The reality of today’s job market is whether you’re a new grad or a mid-level professional, you’re lucky to get a quick skim read the first time around by a recruiter or hiring manager. For many, the process of boiling down your blood, sweat and tears into something that can fit onto one or two pages can be frustrating, overwhelming and intimidating. The result? A resume that is tough to digest quickly and that doesn’t convey how you are well-suite for the role. It’s a tall order — which means it’s more than OK to get help writing a resume.
The Vacation Research Analogy
Today’s resume reading can be compared to selecting a vacation property. When choosing how to spend your precious R&R –– do you look for the number of hotel rooms available, the location of the fire exit and the list of all the menu items included in room service? Hardly.
You look at the big picture. Does the destination have the amenities you enjoy? Do lodgings meet your standards? Is the resort in appealing surroundings? If the print or digital brochure ticks the right boxes, you’re likely to make the resort a serious contender.
FOOD FOR THOUGHT: Vacation research is akin to resume and LinkedIn reading. In both, the big picture, and not the fine print, is what makes you give it serious thought after an initial review.
Transforming Your Career Blueprint into a Big Picture Brochure
Translating the big picture to a resume and your LinkedIn means focusing on your achievements. If you’re in sales, work for a company that tracks your stats and had a banner year, outlining the big picture is fairly easy (and may not need as much help writing a resume). Show your stats and rankings and voila! You have an achievement-focused resume that shows the reader how you can help them.
FOOD FOR THOUGHT: If you work directing teams that span operations, marketing, administration, HR or perhaps finance – you must dig deeper as results are often hidden in plain sight.
Quantifying for The Big Picture (aka how to quantify results when not in Sales)?
Just because you’re not in sales, or your role doesn’t seem directly tied to the company’s revenue, doesn’t mean you don’t have quantifiable or measurable results. Below are 5 questions to get you thinking about measuring your success.
#1 What Makes Me Proud?
When and if you walk out the door, what you are proudest of? 9 times out of 10, a resume specialist will lead with this response.
Did you stop your organization from losing money, get the same amount done with fewer people or build a strong network across an organization? Maybe you developed your team to the point where they operate exceptionally well without you?
These are all noteworthy achievements that give the reader a sense of how you can make a difference in your next role.
#2 Did I Save Money?

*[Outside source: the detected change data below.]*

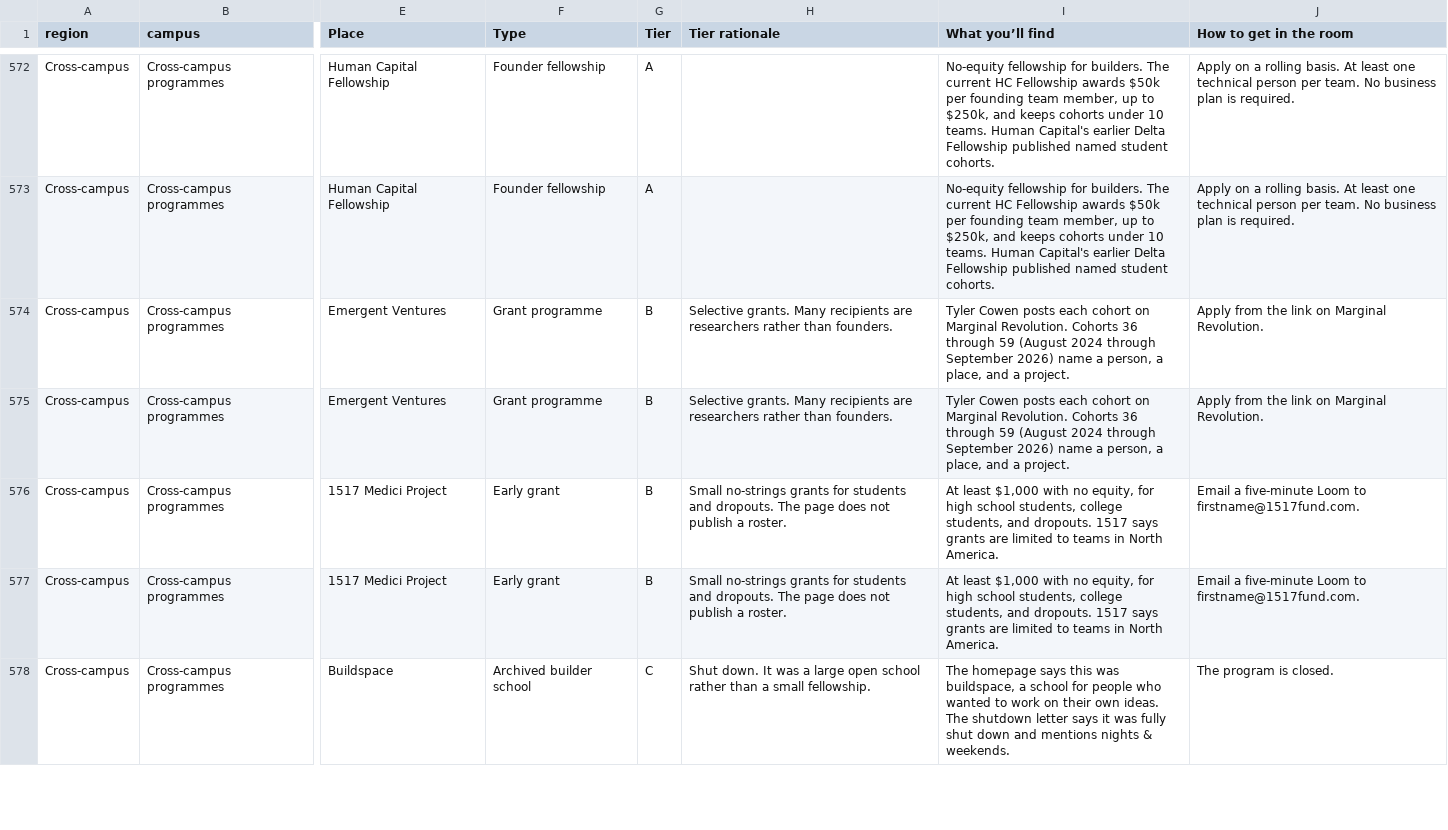
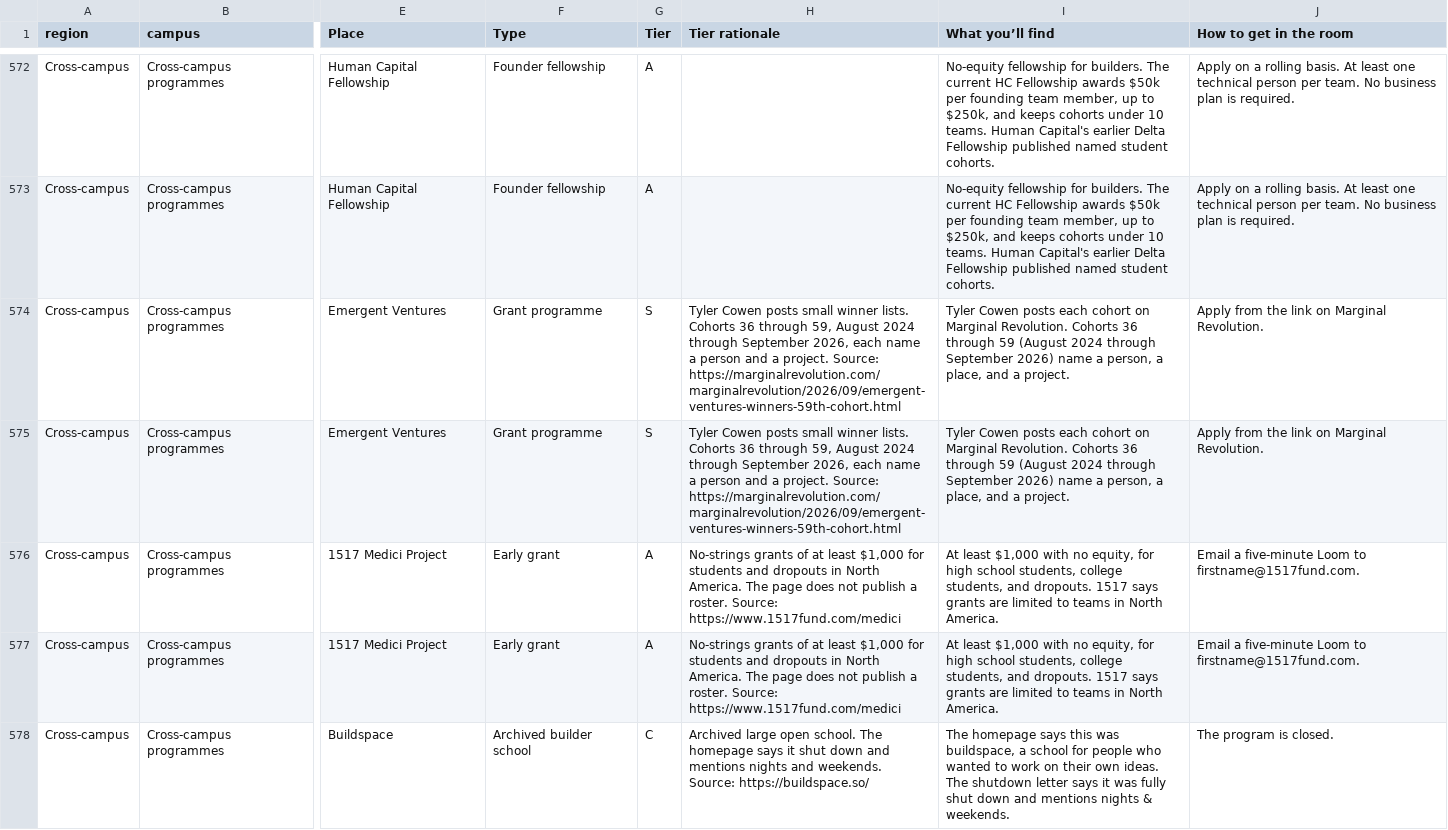
Before and after one commit to amyzhuang111/dorm-room-fund-scout, a CSV file: data/imports/campus_hotspots.csv, drawn as a sheet; only a part is shown, gaps mark what is left out; the diff covers the shown part only; the diff names each change by its address in the sheet, - before the commit and + after, or states it on an @@ line.

```diff
--- a/data/imports/campus_hotspots.csv
+++ b/data/imports/campus_hotspots.csv
-G574:G575 (Tier): B
+G574:G575 (Tier): S
-H574:H575 (Tier rationale): Selective grants. Many recipients are researchers rather than founders.
+H574:H575 (Tier rationale): Tyler Cowen posts small winner lists. Cohorts 36 through 59, August 2024 through September 2026, each name a person and a project. Source: https://marginalrevolution.com/marginalrevolution/2026/09/emergent-ventures-winners-59th-cohort.html
-G576:G577 (Tier): B
+G576:G577 (Tier): A
-H576:H577 (Tier rationale): Small no-strings grants for students and dropouts. The page does not publish a roster.
+H576:H577 (Tier rationale): No-strings grants of at least $1,000 for students and dropouts in North America. The page does not publish a roster. Source: https://www.1517fund.com/medici
-H578 (Tier rationale): Shut down. It was a large open school rather than a small fellowship.
+H578 (Tier rationale): Archived large open school. The homepage says it shut down and mentions nights and weekends. Source: https://buildspace.so/
```
Also changed, not shown: 66 edited cells elsewhere in this file, 16 other files.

Saving money is often just as important as bringing money to the table.
If you negotiated discounts, identified financial discrepancies or reworked a process so that less money is spent – you can articulate the achievement by calculating the savings in either dollar figures or percentages.

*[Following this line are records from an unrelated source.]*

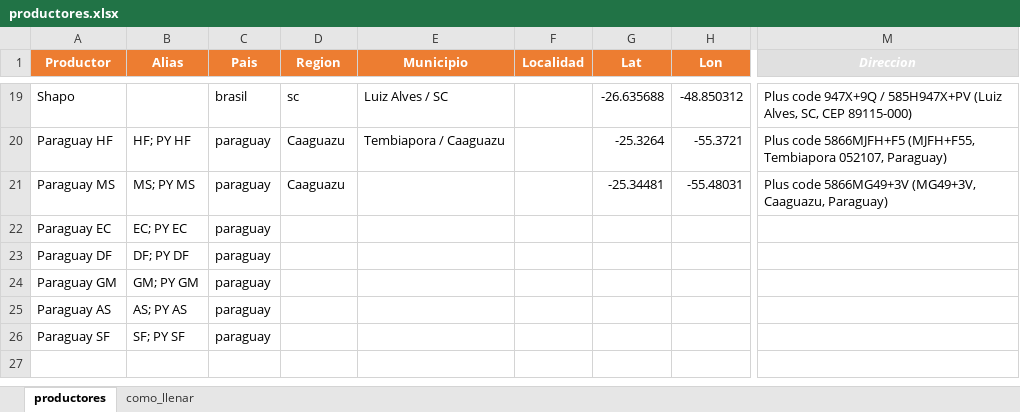
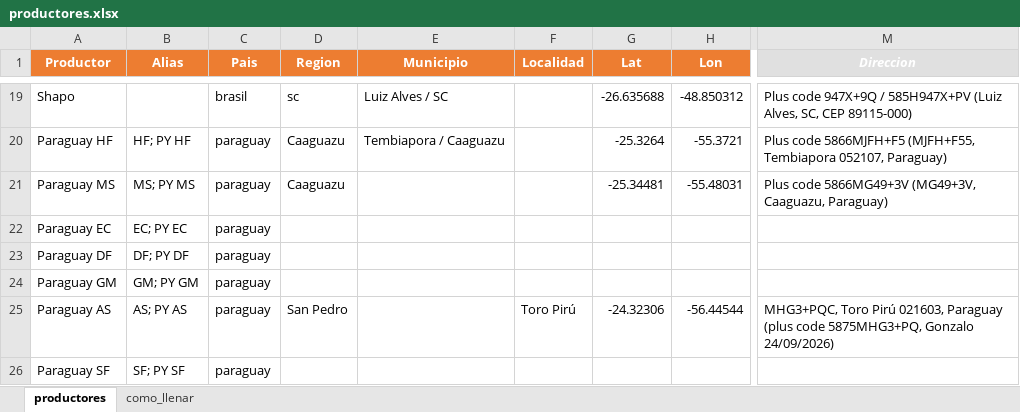
Before and after one commit to ingenieria-pepe/gonza_pepe, an Excel workbook: fuentes/productores.xlsx, sheet productores, drawn as a sheet; only a part is shown, gaps mark what is left out; values as stored, in another font and other column widths than the file's, no borders; the diff names each change by its address in the sheet, - before the commit and + after, or states it on an @@ line.

```diff
--- a/fuentes/productores.xlsx (sheet productores)
+++ b/fuentes/productores.xlsx (sheet productores)
-D25 (Region): (empty)
+D25 (Region): San Pedro
-F25 (Localidad): (empty)
+F25 (Localidad): Toro Pirú
-G25 (Lat): (empty)
+G25 (Lat): -24.32306
-H25 (Lon): (empty)
+H25 (Lon): -56.44544
-M25 (Direccion): (empty)
+M25 (Direccion): MHG3+PQC, Toro Pirú 021603, Paraguay (plus code 5875MHG3+PQ, Gonzalo 24/09/2026)
```
Also changed, not shown: 5 other files.
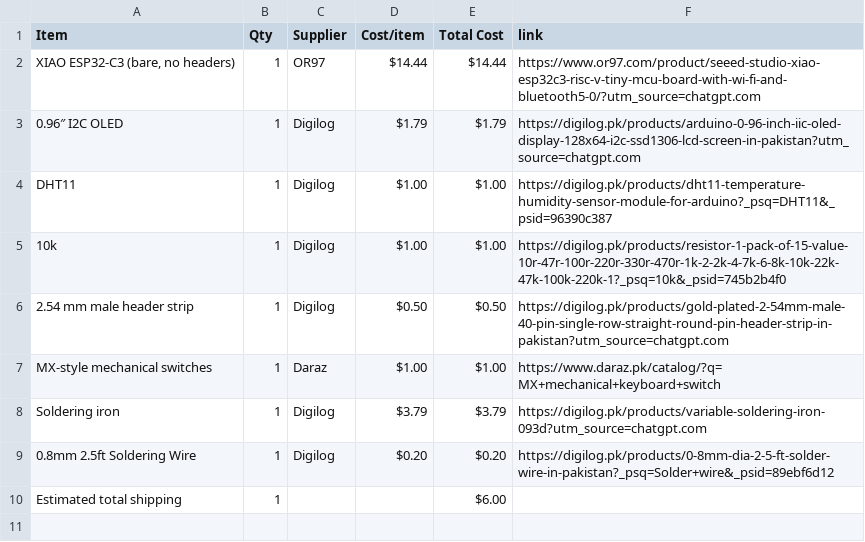
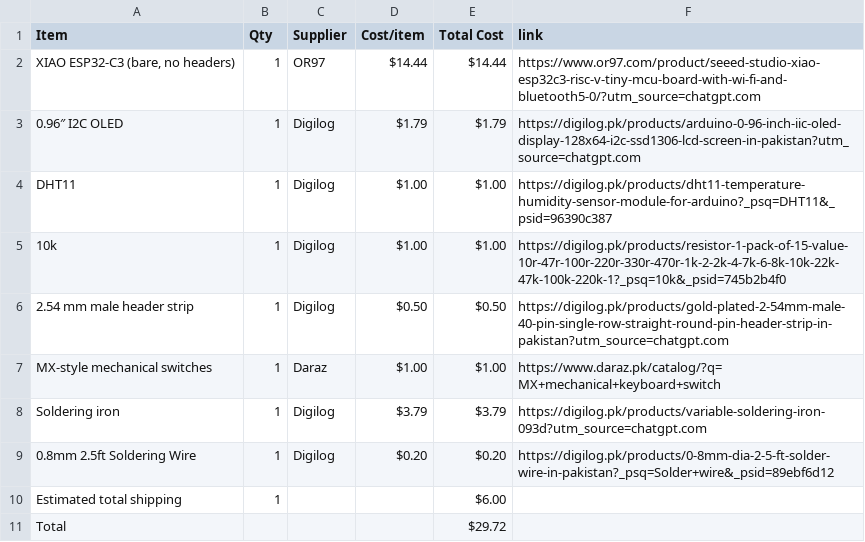
Before and after one commit to ema-rauf/starbie, a CSV file: BOM.csv, drawn as a sheet; the diff names each change by its address in the sheet, - before the commit and + after, or states it on an @@ line.

Commit message:
Polish README, PCB cover, BOM total, remove duplicate bom.csv

```diff
--- a/BOM.csv
+++ b/BOM.csv
+row 11: Total |  |  |  | $29.72
```
Also changed, not shown: 2 other files.
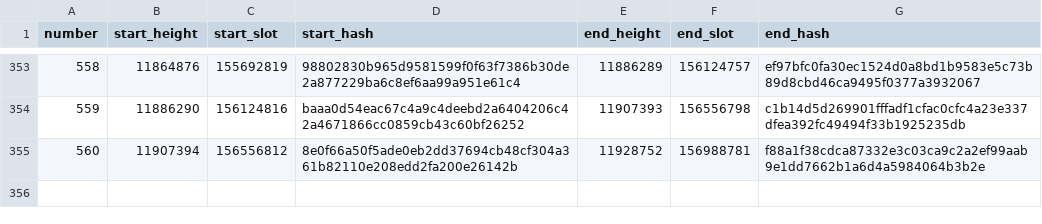
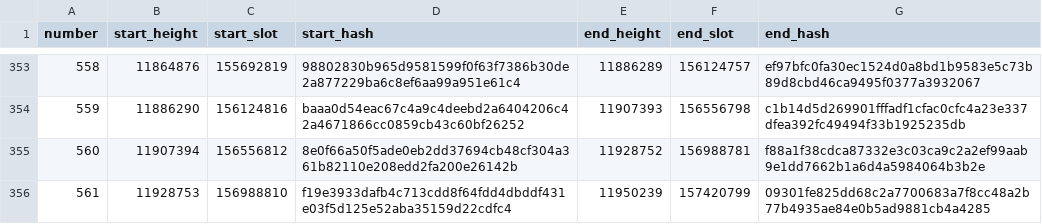
Before and after one commit to ExuraLabs/hecate, a CSV file: data/epoch_boundaries.csv, drawn as a sheet; only a part is shown, gaps mark what is left out.

Commit message:
Automated epoch data update for epoch 561

```diff
--- a/data/epoch_boundaries.csv
+++ b/data/epoch_boundaries.csv
@@ -355 +355,2 @@ number,start_height,start_slot,start_hash,end_height,end_slot,end_hash
 560,11907394,156556812,8e0f66a50f5ade0eb2dd37694cb48cf304a361b82110e208edd2fa200e26142b,11928752,156988781,f88a1f38cdca87332e3c03ca9c2a2ef99aab9e1dd7662b1a6d4a5984064b3b2e
+561,11928753,156988810,f19e3933dafb4c713cdd8f64fdd4dbddf431e03f5d125e52aba35159d22cdfc4,11950239,157420799,09301fe825dd68c2a7700683a7f8cc48a2b77b4935ae84e0b5ad9881cb4a4285
```
Also changed, not shown: data/epoch_blocks.csv, 1 other file.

#3 Did I Save Time?
Time savings is a huge value-add to companies looking to increase their operational efficiency.
Did you rework a process that used to take days and now takes hours? Did you introduce a new methodology or bring automation to a team or process that shaves hours off a task? Spell these out to quantify the savings.
#4 Are People Happier Because of Me?

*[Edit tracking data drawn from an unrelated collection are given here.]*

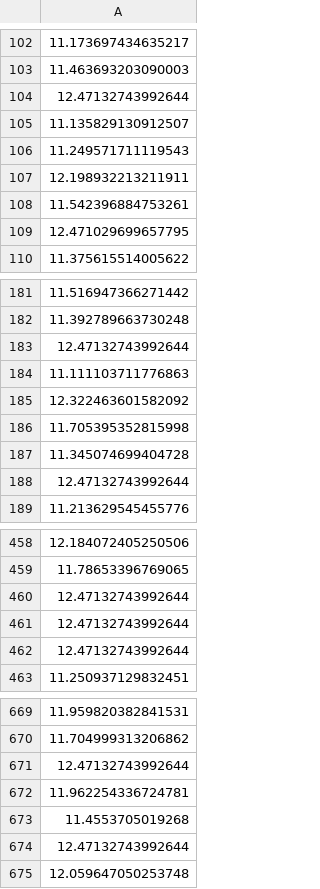
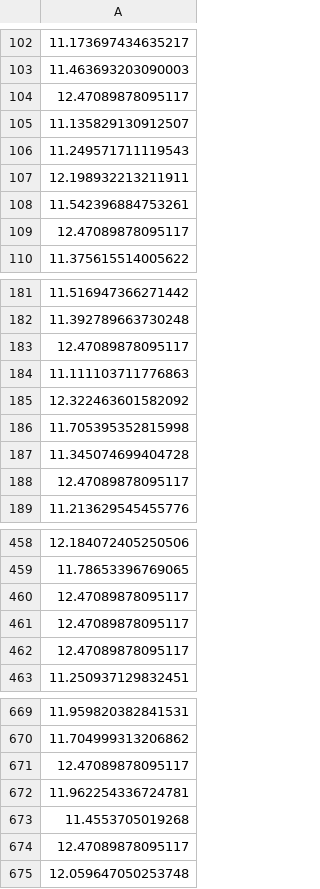
Before and after one commit to jiaobuchong/salary-prediction, a CSV file: data/processed/y_val.csv, drawn as a sheet; only a part is shown, gaps mark what is left out; the diff covers the shown part only; the diff names each change by its address in the sheet, - before the commit and + after, or states it on an @@ line.

```diff
--- a/data/processed/y_val.csv
+++ b/data/processed/y_val.csv
-A104: 12.47132743992644
+A104: 12.47089878095117
-A109: 12.471029699657795
+A109: 12.47089878095117
-A183: 12.47132743992644
+A183: 12.47089878095117
-A188: 12.47132743992644
+A188: 12.47089878095117
-A460:A462: 12.47132743992644
+A460:A462: 12.47089878095117
-A671: 12.47132743992644
+A671: 12.47089878095117
-A674: 12.47132743992644
+A674: 12.47089878095117
```
Also changed, not shown: 40 edited cells elsewhere in this file, data/processed/y_test.csv, data/processed/y_test_original.csv, 8 other files.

When morale is suffering and retention levels are on the decline, readers will take note if your talent lies in transforming a culture or retaining clients, customers or employees.
Take a stab at quantifying happiness by seeing how many people or customers stayed, or look at satisfaction scores if available and see if there is a measurable uptick.
If you can somehow measure morale or customer satisfaction, you’ve got a quantifiable achievement worth putting down on your resume.
#5 Did I Contribute to Improving my Company’s Circumstances
It may be hard to determine the impact of your individual contribution to the company on a large scale. Take a look at your company’s growth (revenue, market share, associate) during your tenure. Did your company survive where competition failed or did it stem the bleeding?
Noting your part of the team effort that contributed to the achievement will show your role in the big picture.
Writing with a “Brochure Frame of Mind”
These questions are a great way to get the creative juices flowing, and to give you help writing a resume that reads like a marketing brochure.